Editorial: Unpaid internships and inequality


The ISD Editorial Board argues that unpaid internships are unfair and increase socioeconomic inequality in the workplace. 

Editorial Board

You need experience to get a job, but you need to have a job to get experience. 

All college students and recent graduates are more than aware of the job search catch-22. One of the only viable solutions is to have an internship during college. 

Iowa State even requires internships for many majors, particularly in the College of Liberal Arts and Sciences.  

Internships are a great way for students to get out into the real world and see if they really want to work in their chosen field full time. Internships are also a common way to get into the hands-on learning environment, those experiential learning experiences. 

If you can land an internship, then you should absolutely consider doing one. 

That is, if you can afford it.

In 2019, close to 40 percent of internships were unpaid. The largest percentage of unpaid internships is in the social services sector, but there are unpaid internships in most fields. 

Unpaid internships are considered legal if they pass the primary beneficiary test adopted by the Wage and Hour Division (WHD) of the Department of Labor. There are seven factors included in the test to determine who is the primary beneficiary, but the WHD has said the test is flexible and every case is unique.

The most important aspect of unpaid internships is that the intern is the primary beneficiary. If it’s the other way around, then the intern is really an employee and, according to the WHD, should be paid as such. 

Some people argue, however, that all interns should be paid, regardless of the standards of the federal government.
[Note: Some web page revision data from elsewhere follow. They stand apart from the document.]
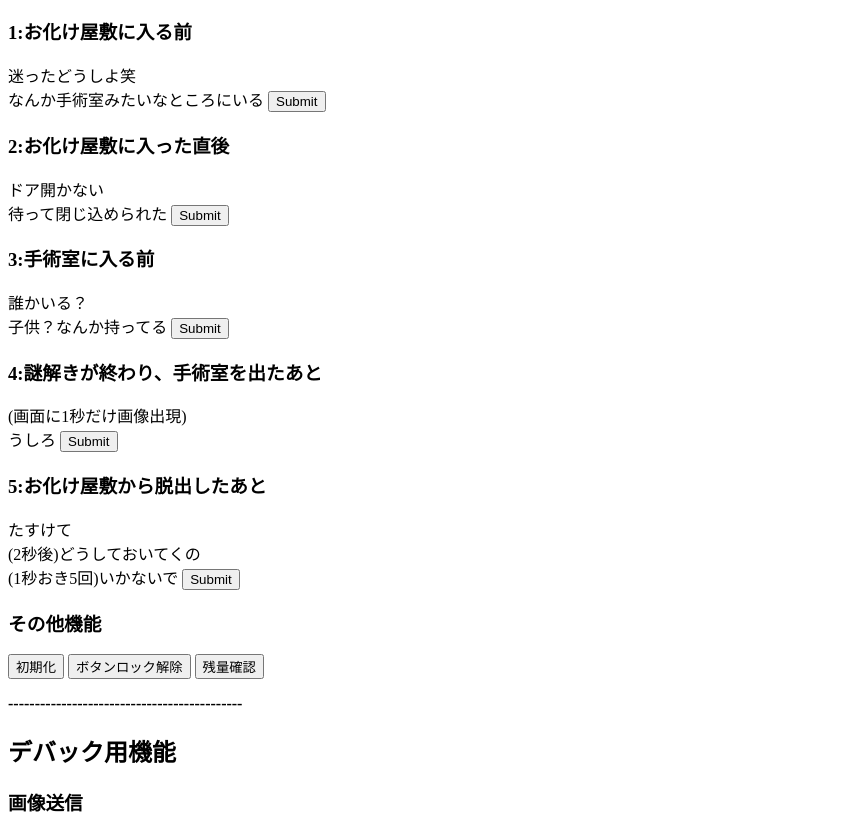
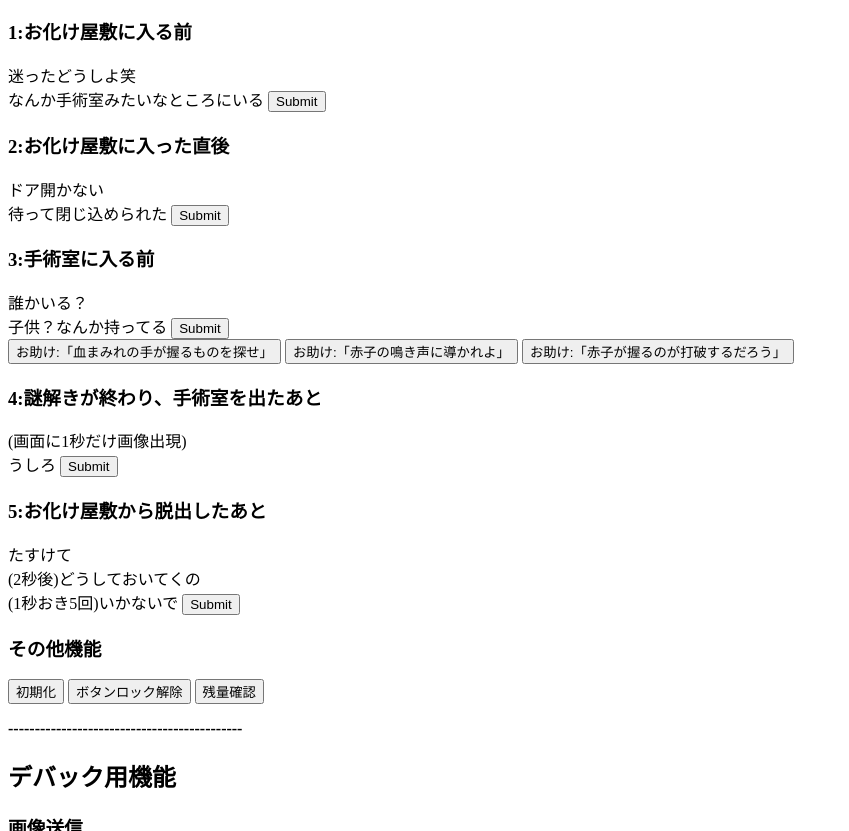
Before and after one commit to Moomink/gionsai_5j_server, a website: page src/index.html in a window 1280 px wide. Shown: the part 113-944 px from the top of the page, without its empty margins (0-849 px from the left). Drawn offline with nearby package versions, Linux system fonts and the light colour scheme; no server answers.

Commit message:
add support message

```diff
--- a/src/index.html
+++ b/src/index.html
@@ -25,6 +25,11 @@
   誰かいる？<br>
   子供？なんか持ってる
   <input class="sendChat point3 consoleButton" id="sendPoint3" type="submit" onclick="disabled = true;" />
+
+  <div>
+    <input class ="sendSupport" id="sendSupport3_1" type="submit" onclick="disable = true;" value = "お助け:「血まみれの手が握るものを探せ」"/>
+    <input class ="sendSupport" id="sendSupport3_2" type="submit" onclick="disable = true;" value = "お助け:「赤子の鳴き声に導かれよ」"/>
+    <input class ="sendSupport" id="sendSupport3_3" type="submit" onclick="disable = true;" value = "お助け:「赤子が握るのが打破するだろう」"/>
 
   <h3>4:謎解きが終わり、手術室を出たあと</h3>
   (画面に1秒だけ画像出現)<br>
@@ -144,6 +149,13 @@
       socket.emit("sendAction", id, v)
     }
 
+    supportList = document.getElementsByClassName("sendSupport")
+    for(let i = 0;i<supportList.length;i++){
+      supportList[i].addEventListener('click',()=>{
+        data = supportList[i].value;
+        socket.emit("sendMessage",id,data);
+      })
+    }
     // point1
     document.getElementById("sendPoint1").addEventListener('click', () => {
       msg = "迷ったどうしよ笑\nなんか手術室みたいなところにいる";
```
A lot of people, actually.

We agree.

People should be paid for their work. While students are getting something out of even unpaid internships — knowledge, experience or maybe college credit — there are a lot of unintended consequences from unpaid internships.

Unpaid internships worsen socioeconomic inequality. If only some students can afford to have them, then a number of candidates are already excluded. This not only affects the students who are unable to have the internship but can also impact the job market as a whole. 

Companies benefit from unpaid internships, true, but they’re also hurt by them. They are limiting the diversity of the candidates that apply and may not be receiving applications from the most qualified candidates. 

This is not an abstract issue. Iowa State has majors that require students to have an internship before graduation. If a student can only find an unpaid internship, they are essentially paying to take the class and in turn provide labor. 

It’s not inaccurate to say many students have to give more than they get from unpaid internships. 

Students must first qualify for these internships, paid or unpaid. This means students pay for classes to learn skills to apply for internships and then get very little in return.

True, there’s value beyond money. Experience is important. But for many students, money has to be the priority — they simply cannot afford to have an unpaid internship. 

An argument in favor of any internship is the networking aspect, but those who would benefit the most from getting a leg up are the very students who can’t afford to take most internships. 

Another huge issue is the lack of protections for unpaid interns. The purpose of Title VII of the Civil Rights Act is to protect employees; if interns aren’t employees, then does this protection apply? 

Only in some states

This means unpaid interns will have little to no standing in court should discrimination prohibited by Title VII takes place. They are lacking crucial protections that their co-workers are not. 

Unpaid interns should not be considered volunteers. Students take internships out of necessity: to land a job, to network, to gain experience. They are not doing this for charity. They are working in professional environments side by side with paid workers and under the supervision of higher-level employees. 

They mirror employees in nearly all the ways that matter except for the most important one. 

Students should absolutely complete internships for the experience, the networking and the on-the-job learning, but not every student has the opportunity and ability to do so. 

We support internships and even schools requiring them — but only if students are getting fairly compensated. Students, as with any other person that provides work, should be paid for their labor.